Shareholders at Tesco have been left feeling disgruntled as the company recorded a 6.9 percent drop in profits last week. Profits at Britain’s biggest retailer have now dropped for the second year in a row after going 20 years without this happening. This has led to some calling for Philip Clarke, the Chief Executive to be replaced. Despite this the share price still rose about 7.5% primarily down to an improvement in the firms Eastern European business. Tesco shares are currently trading around the 290p mark, falling from 400p which was the share price around the time the under pressure Mr Clarke took over.
Tesco are a company dear to my heart as they provided me with a capital moment – my first job. I’m going to perform a simple SWOT analysis to provide an insight into what next for ’em.
Brand – let’s face it, everyone knows Tesco. Finding someone based in the UK that has not heard of Tesco is like finding a team better in North London that’s better than Arsenal, impossible (don’t argue). Tesco has continually maintained a strong brand name in UK market, obtaining a large chunk on the consumer market share. They have grown from strength to strength, providing quality products as seen with their “Tesco Finest” range introduced in the early 90’s.
Tesco.com – The online experience on the Tesco is seamless and very straightforward. Again they were one of the first supermarkets to provide online shopping which provided convenience to many consumers, especially the elderly who were able to order essential groceries from the comfort of their own homes.
Diversification – Tesco is much more than that market stall selling groceries founded
by Jack Cohen in Hackney nearly a hundred years ago, Tesco has increasingly diversified with regards to the location of their operations and what is sold by the company. They have diversified into areas such as the retailing of books, clothing, electronics, furniture, petrol and software; financial services; telecoms and internet services; DVD rental; and music downloads.

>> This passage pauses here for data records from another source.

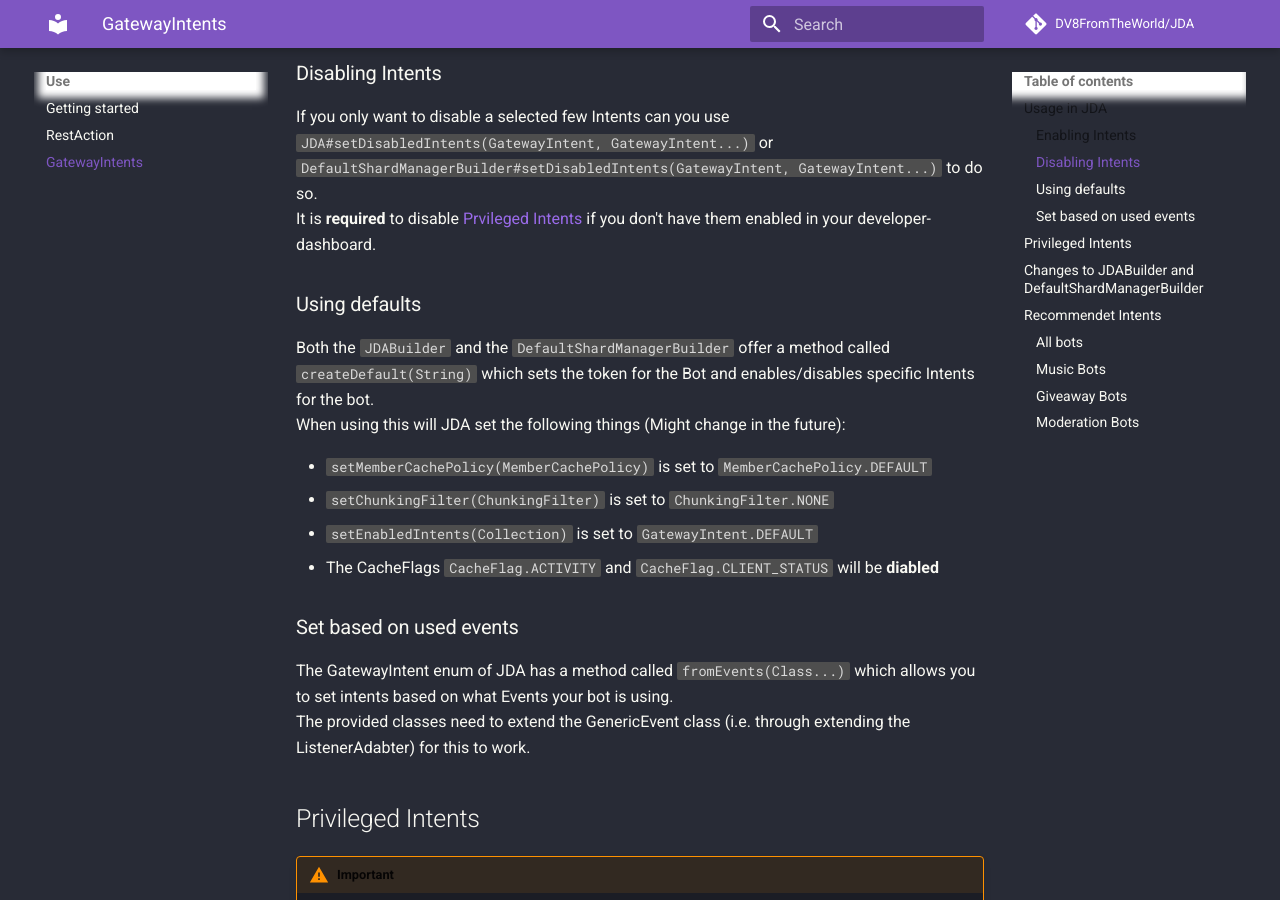
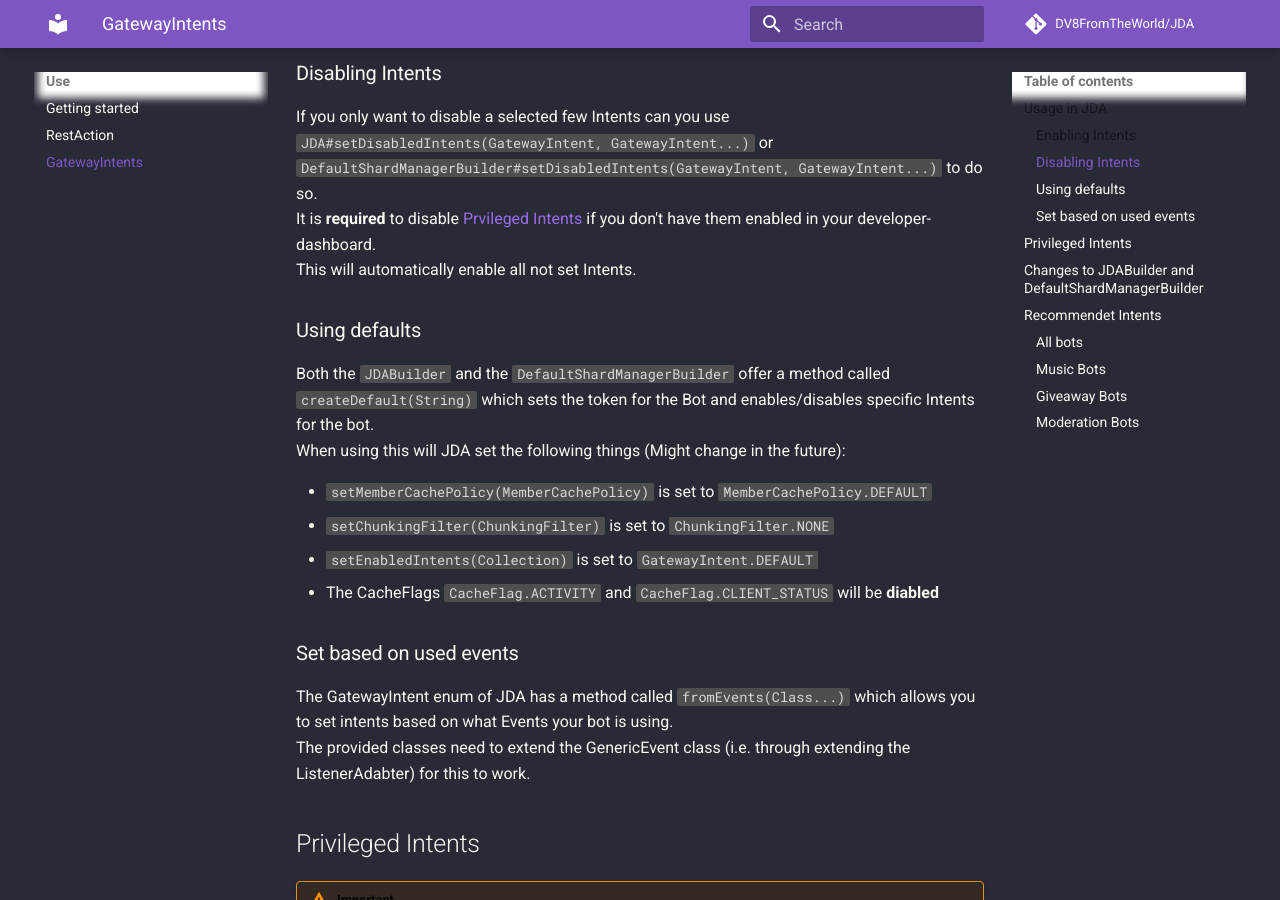
Before and after one commit to AlexLav98/JDA-Wiki, an MkDocs documentation site: the page built from docs/usage/gatewayintents.md, in a window 1280 px wide and 900 px high, scrolled down 745 px. Built offline with MkDocs 1.6.1 and Material for MkDocs 9.7.7, drawn with Linux system fonts in a browser that asks for light colours; comment, search, counter and statistics services are not loaded.

Commit message:
Update gatewayintents.md

```diff
--- a/docs/usage/gatewayintents.md
+++ b/docs/usage/gatewayintents.md
@@ -31,6 +31,7 @@ This will automatically disable all not set Intents.
 ### Disabling Intents
 If you only want to disable a selected few Intents can you use [`JDA#setDisabledIntents(GatewayIntent, GatewayIntent...)`][jdasetdisabled] or [`DefaultShardManagerBuilder#setDisabledIntents(GatewayIntent, GatewayIntent...)`][shardsetdisabled] to do so.
 It is **required** to disable [Prvileged Intents](#privileged-intents) if you don't have them enabled in your developer-dashboard.
+This will automatically enable all not set Intents.
 
 ### Using defaults
 Both the `JDABuilder` and the `DefaultShardManagerBuilder` offer a method called `createDefault(String)` which sets the token for the Bot and enables/disables specific Intents for the bot.
```
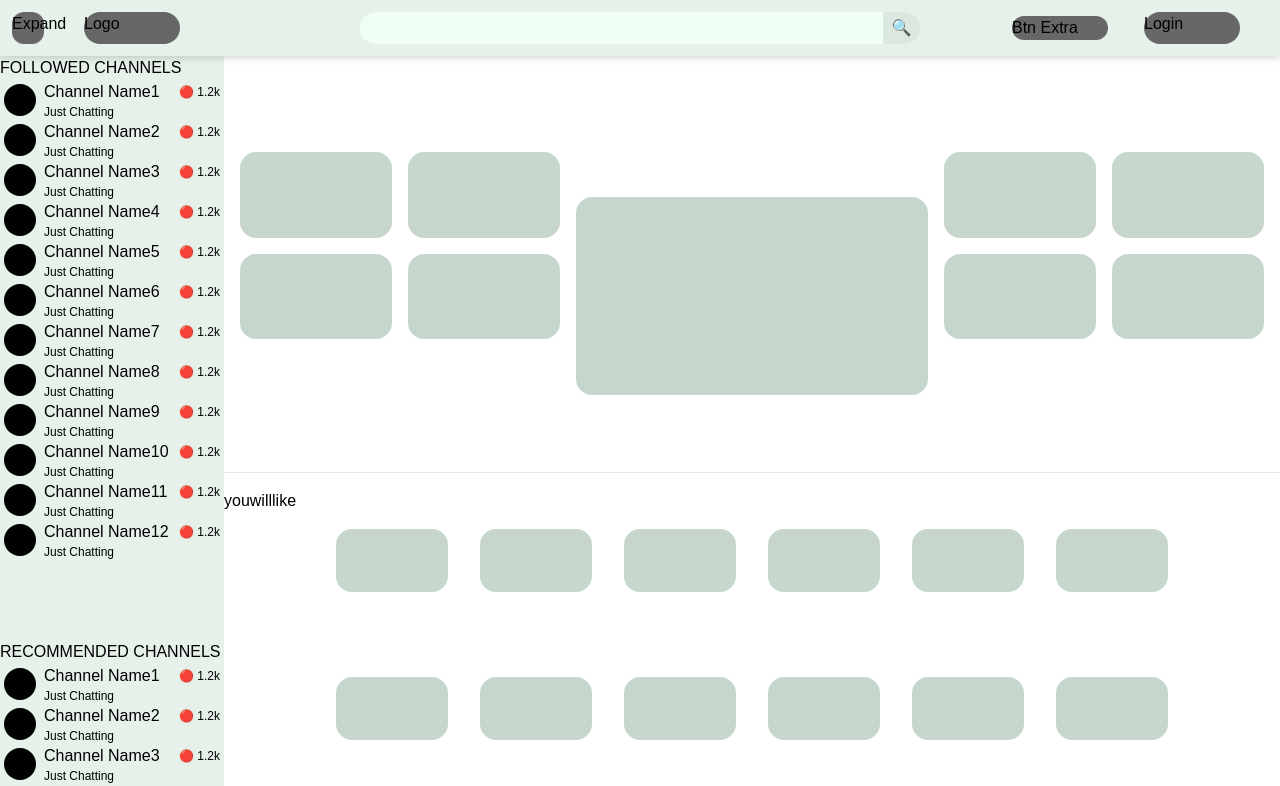
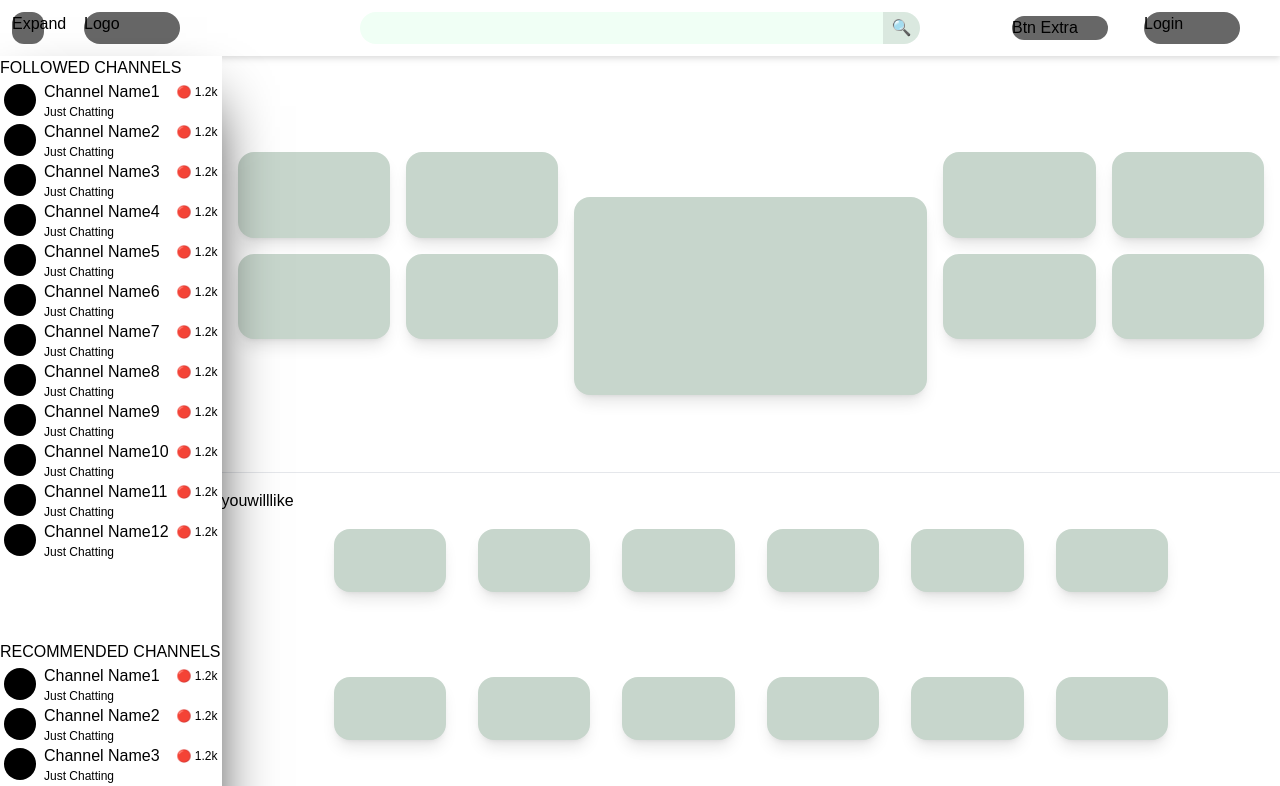
Before and after one commit to amg-projects/leap-app, a Next.js app: page / in a window 1280 px wide. Shown: the top 786 px of the page. Built offline with nearby package versions, Linux system fonts and the light colour scheme.

Commit message:
colors & shadors

```diff
--- a/src/app/NavBar.tsx
+++ b/src/app/NavBar.tsx
@@ -1,6 +1,6 @@
 export function NavBar({ onSideBarToggle }: { onSideBarToggle: () => void }) {
   return (
-    <div className="flex flex-row items-center  bg-[#e6f1ea]  py-3 text-black drop-shadow-md">
+    <div className="flex flex-row items-center  bg-white py-3 text-black  drop-shadow-md">
       <div className="flex flex-1 flex-row">
         <div
           className="ml-3 size-8 flex-none rounded-xl bg-[#676767]"
--- a/src/app/SideBar.tsx
+++ b/src/app/SideBar.tsx
@@ -3,36 +3,21 @@ type SideBarProps = {
 }
 
 export function SideBar(props: SideBarProps) {
-  if (props.expanded) {
-    return <ExpandedSideBarContent />
-  } else {
-    return <CollapsedSideBarContent />
-  }
-}
-
-function CollapsedSideBarContent() {
   return (
-    <div className="flex min-w-10 flex-col bg-[#e6f1ea]  text-black">
-      <div className="flex flex-col">
-        <ChannelExampleN expanded={false} exampleCount={12} />
-      </div>
-      <div className="mt-20 flex flex-col">
-        <ChannelExampleN expanded={false} exampleCount={12} />
-      </div>
-    </div>
-  )
-}
-
-function ExpandedSideBarContent() {
-  return (
-    <div className="flex min-w-56 flex-col bg-[#e6f1ea]  text-black">
-      <div className="flex flex-col">
-        <div>FOLLOWED CHANNELS</div>
-        <ChannelExampleN expanded={true} exampleCount={12} />
-      </div>
-      <div className="mt-20 flex flex-col">
-        <div>RECOMMENDED CHANNELS</div>
-        <ChannelExampleN expanded={true} exampleCount={12} />
+    <div className="z-10 shadow-[0_35px_60px_-15px_rgba(0,0,0,1)] transition duration-500 ease-in">
+      <div className="flex flex-col bg-white text-black">
+        <div className="flex flex-col">
+          <div className={props.expanded ? '' : 'hidden'}>
+            FOLLOWED CHANNELS
+          </div>
+          <ChannelExampleN expanded={props.expanded} exampleCount={12} />
+        </div>
+        <div className="mt-20 flex flex-col">
+          <div className={props.expanded ? '' : 'hidden'}>
+            RECOMMENDED CHANNELS
+          </div>
+          <ChannelExampleN expanded={props.expanded} exampleCount={12} />
+        </div>
       </div>
     </div>
   )
--- a/src/app/VideoPreview.tsx
+++ b/src/app/VideoPreview.tsx
@@ -1,5 +1,7 @@
 export function VideoPreview({ className }: { className?: string }) {
   return (
-    <div className={`aspect-video rounded-2xl bg-[#c7d6cc] ${className}`}></div>
+    <div
+      className={`aspect-video rounded-2xl bg-[#c7d6cc] shadow-lg ${className}`}
+    ></div>
   )
 }
--- a/src/app/page.tsx
+++ b/src/app/page.tsx
@@ -25,7 +25,7 @@ export default function Home() {
 
 function Recomendations() {
   return (
-    <div className="flex-1 bg-white pt-20 text-black">
+    <div className="flex-1 bg-white pt-20 text-black ">
       <AfilliateRecomendations />
       <hr className="my-4" />
       <CategoryRecomendations category="youwilllike" />
```
Also changed, not shown: package.json (+6 -6 lines), 1 other file (tests, documents, lock files or other folders).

International Growth – there is a real opportunity for Tesco to establish themselves as the global brand they wish to be. They have been able to firmly establish themselves in Central Europe, with over 80 stores in the Czech Republic, but the next stage is to break out and tap into the American consumer market. Yes they have had an unsuccessful attempt, but careful re calibration of their strategies may do the trick.
The main weakness/threat that can affect Tesco is whether the firm can adapt to remain competitive on all fronts. The consumer market is undergoing deep structural changes. Customers are switching from quality to value and the big supermarkets have to adapt to this. This has affected Tesco in 2014 as the emergence of discount value stores such as Poundland, ALDI and LIDL have been contributors to the consecutive reductions in profits and an all time low market share. In an attempt to win back shoppers, Tesco launched the first wave of a £200m price cutting campaign back in February focusing on staple foods (milk, bread and vegetables) and the retailer said prices were coming down by an average of 24%. Although they cannot beat the discounted due to differing business models, they can stay close to them to ensure they are as competitive as ever and that is what they will need to do to buck the current trend of consecutive reduction in profits.